For each line below that includes the string "shown", show the whole line.

---------- RECORDS TO PROCESS ----------

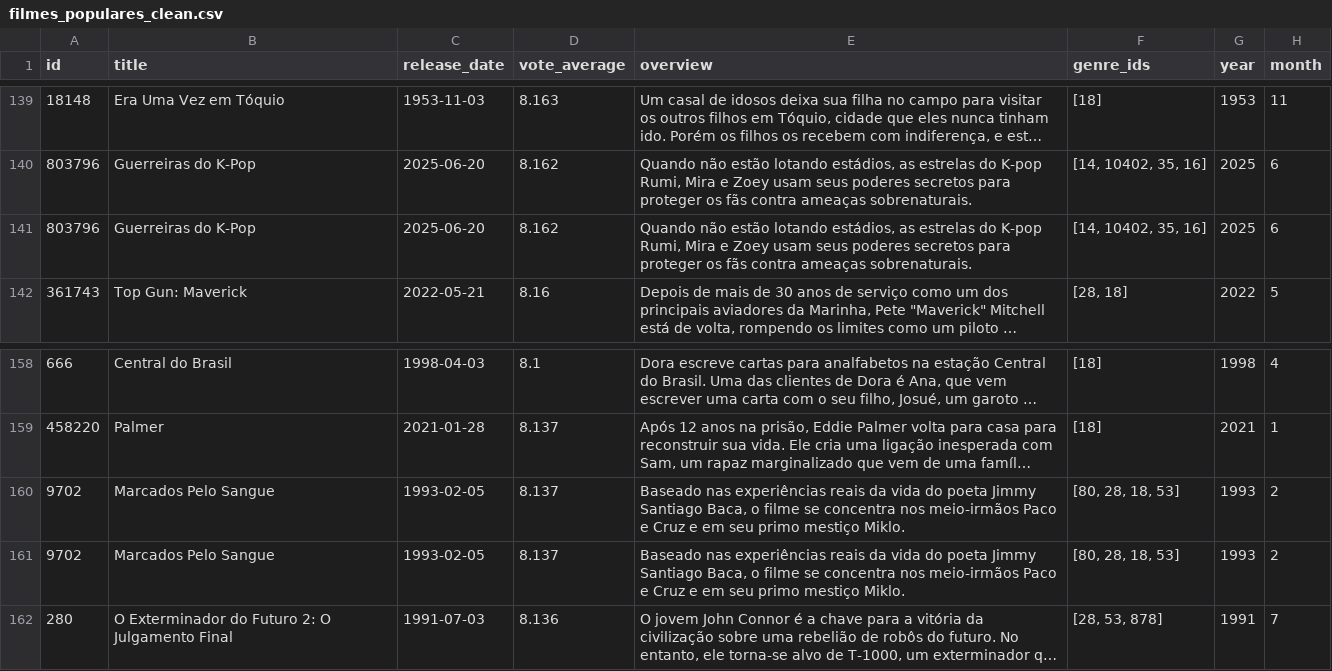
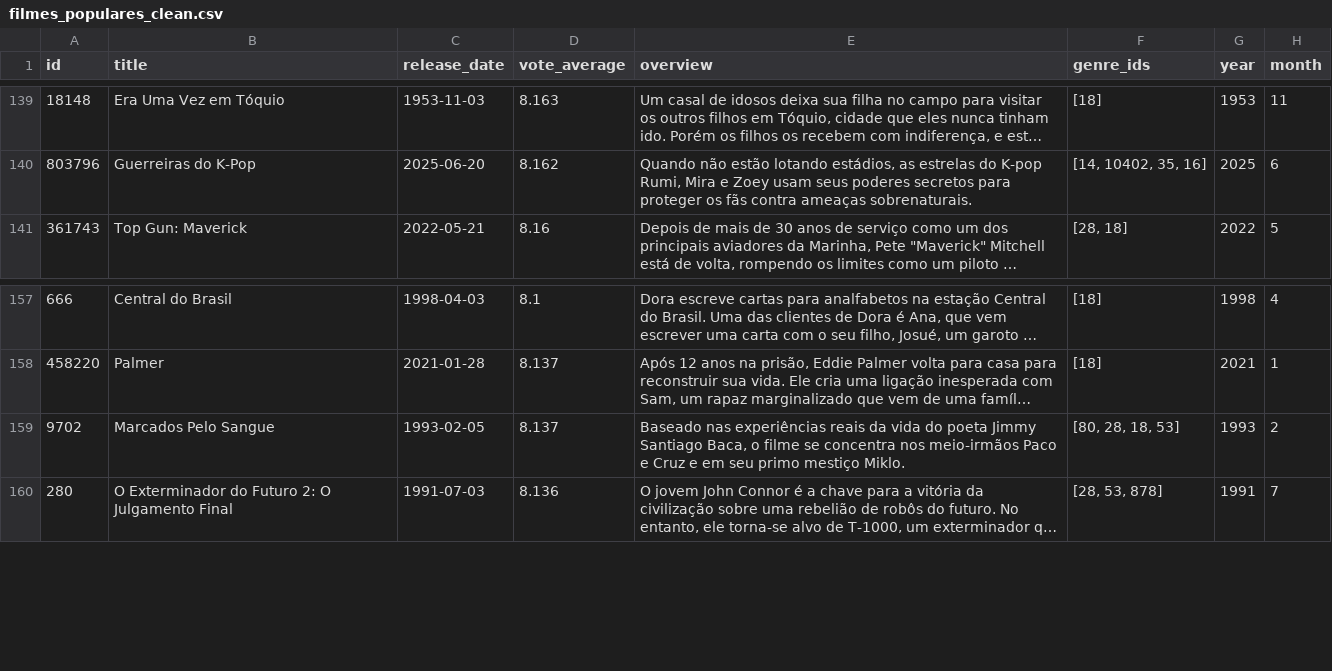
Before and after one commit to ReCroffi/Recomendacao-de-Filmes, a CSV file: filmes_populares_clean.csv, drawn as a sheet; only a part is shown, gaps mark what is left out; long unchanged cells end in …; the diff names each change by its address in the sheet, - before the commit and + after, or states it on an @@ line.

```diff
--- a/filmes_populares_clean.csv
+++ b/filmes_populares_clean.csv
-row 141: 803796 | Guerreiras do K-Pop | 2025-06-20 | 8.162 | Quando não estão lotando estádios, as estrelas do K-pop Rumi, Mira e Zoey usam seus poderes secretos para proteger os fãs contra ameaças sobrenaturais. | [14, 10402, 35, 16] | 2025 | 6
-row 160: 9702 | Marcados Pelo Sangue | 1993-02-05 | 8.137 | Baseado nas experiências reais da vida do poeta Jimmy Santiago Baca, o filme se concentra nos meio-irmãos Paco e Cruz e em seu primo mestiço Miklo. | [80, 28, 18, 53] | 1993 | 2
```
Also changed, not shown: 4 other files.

----------
---------- RECORDS TO PROCESS ----------

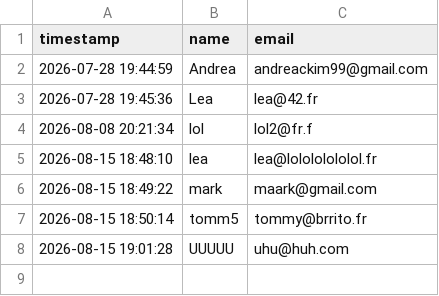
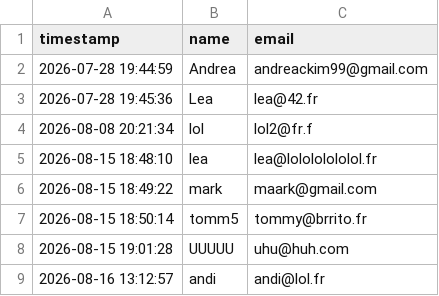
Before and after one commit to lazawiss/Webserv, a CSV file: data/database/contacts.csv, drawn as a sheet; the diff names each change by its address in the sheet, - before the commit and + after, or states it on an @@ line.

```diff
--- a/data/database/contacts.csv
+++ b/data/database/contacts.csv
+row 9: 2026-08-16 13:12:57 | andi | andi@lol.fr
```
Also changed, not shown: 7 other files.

----------
---------- RECORDS TO PROCESS ----------

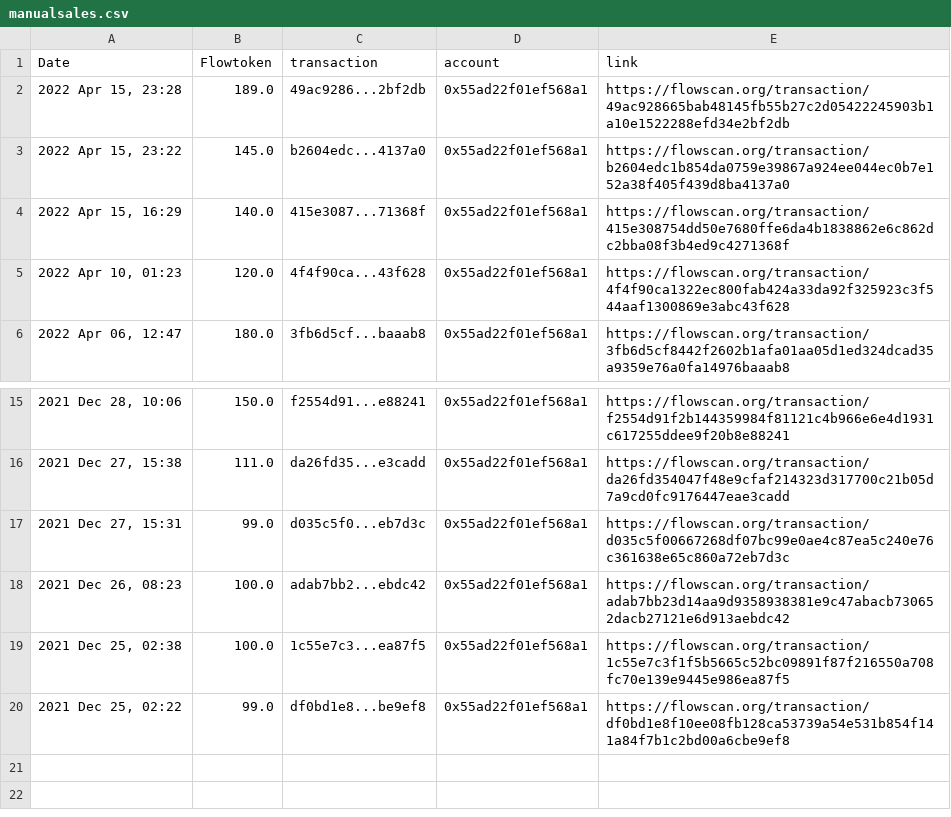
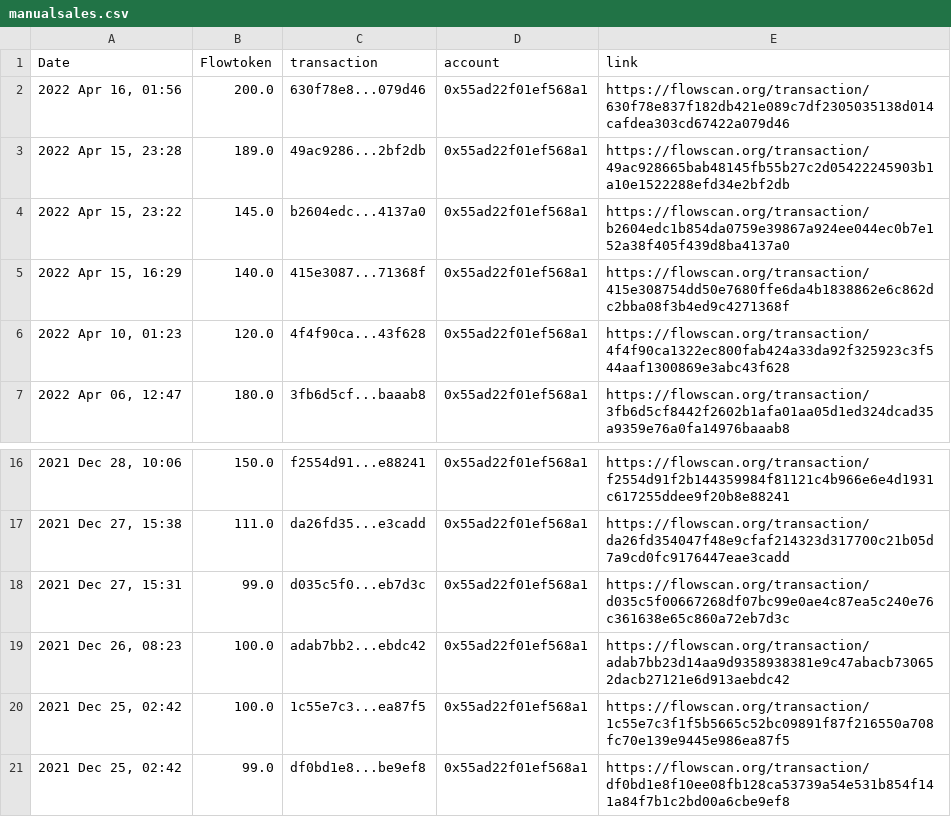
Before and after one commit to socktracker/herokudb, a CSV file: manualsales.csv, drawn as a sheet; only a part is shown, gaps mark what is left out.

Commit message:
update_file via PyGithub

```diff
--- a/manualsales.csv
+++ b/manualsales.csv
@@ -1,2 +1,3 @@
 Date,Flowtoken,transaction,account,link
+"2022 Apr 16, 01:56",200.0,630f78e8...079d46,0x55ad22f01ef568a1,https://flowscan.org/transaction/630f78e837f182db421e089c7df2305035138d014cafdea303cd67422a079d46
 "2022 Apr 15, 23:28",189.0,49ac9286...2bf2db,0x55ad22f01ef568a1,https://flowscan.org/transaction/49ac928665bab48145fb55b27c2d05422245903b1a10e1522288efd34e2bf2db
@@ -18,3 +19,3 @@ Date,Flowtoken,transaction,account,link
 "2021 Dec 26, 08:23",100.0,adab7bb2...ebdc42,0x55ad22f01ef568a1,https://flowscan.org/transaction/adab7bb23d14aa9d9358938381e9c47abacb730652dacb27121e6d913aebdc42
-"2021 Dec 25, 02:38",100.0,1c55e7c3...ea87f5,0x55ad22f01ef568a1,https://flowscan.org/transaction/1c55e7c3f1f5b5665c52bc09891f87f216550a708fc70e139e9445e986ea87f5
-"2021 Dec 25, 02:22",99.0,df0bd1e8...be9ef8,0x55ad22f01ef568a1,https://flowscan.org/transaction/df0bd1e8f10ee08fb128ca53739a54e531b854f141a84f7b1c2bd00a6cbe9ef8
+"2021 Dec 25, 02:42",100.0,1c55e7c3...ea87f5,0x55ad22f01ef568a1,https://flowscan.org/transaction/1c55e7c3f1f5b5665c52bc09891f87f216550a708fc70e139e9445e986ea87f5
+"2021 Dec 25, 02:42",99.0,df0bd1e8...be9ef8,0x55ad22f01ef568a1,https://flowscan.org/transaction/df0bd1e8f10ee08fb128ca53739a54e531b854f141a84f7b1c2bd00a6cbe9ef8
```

----------

**WORKED SOLUTION**
Before and after one commit to ReCroffi/Recomendacao-de-Filmes, a CSV file: filmes_populares_clean.csv, drawn as a sheet; only a part is shown, gaps mark what is left out; long unchanged cells end in …; the diff names each change by its address in the sheet, - before the commit and + after, or states it on an @@ line.
Also changed, not shown: 4 other files.
Also changed, not shown: 7 other files.
Before and after one commit to socktracker/herokudb, a CSV file: manualsales.csv, drawn as a sheet; only a part is shown, gaps mark what is left out.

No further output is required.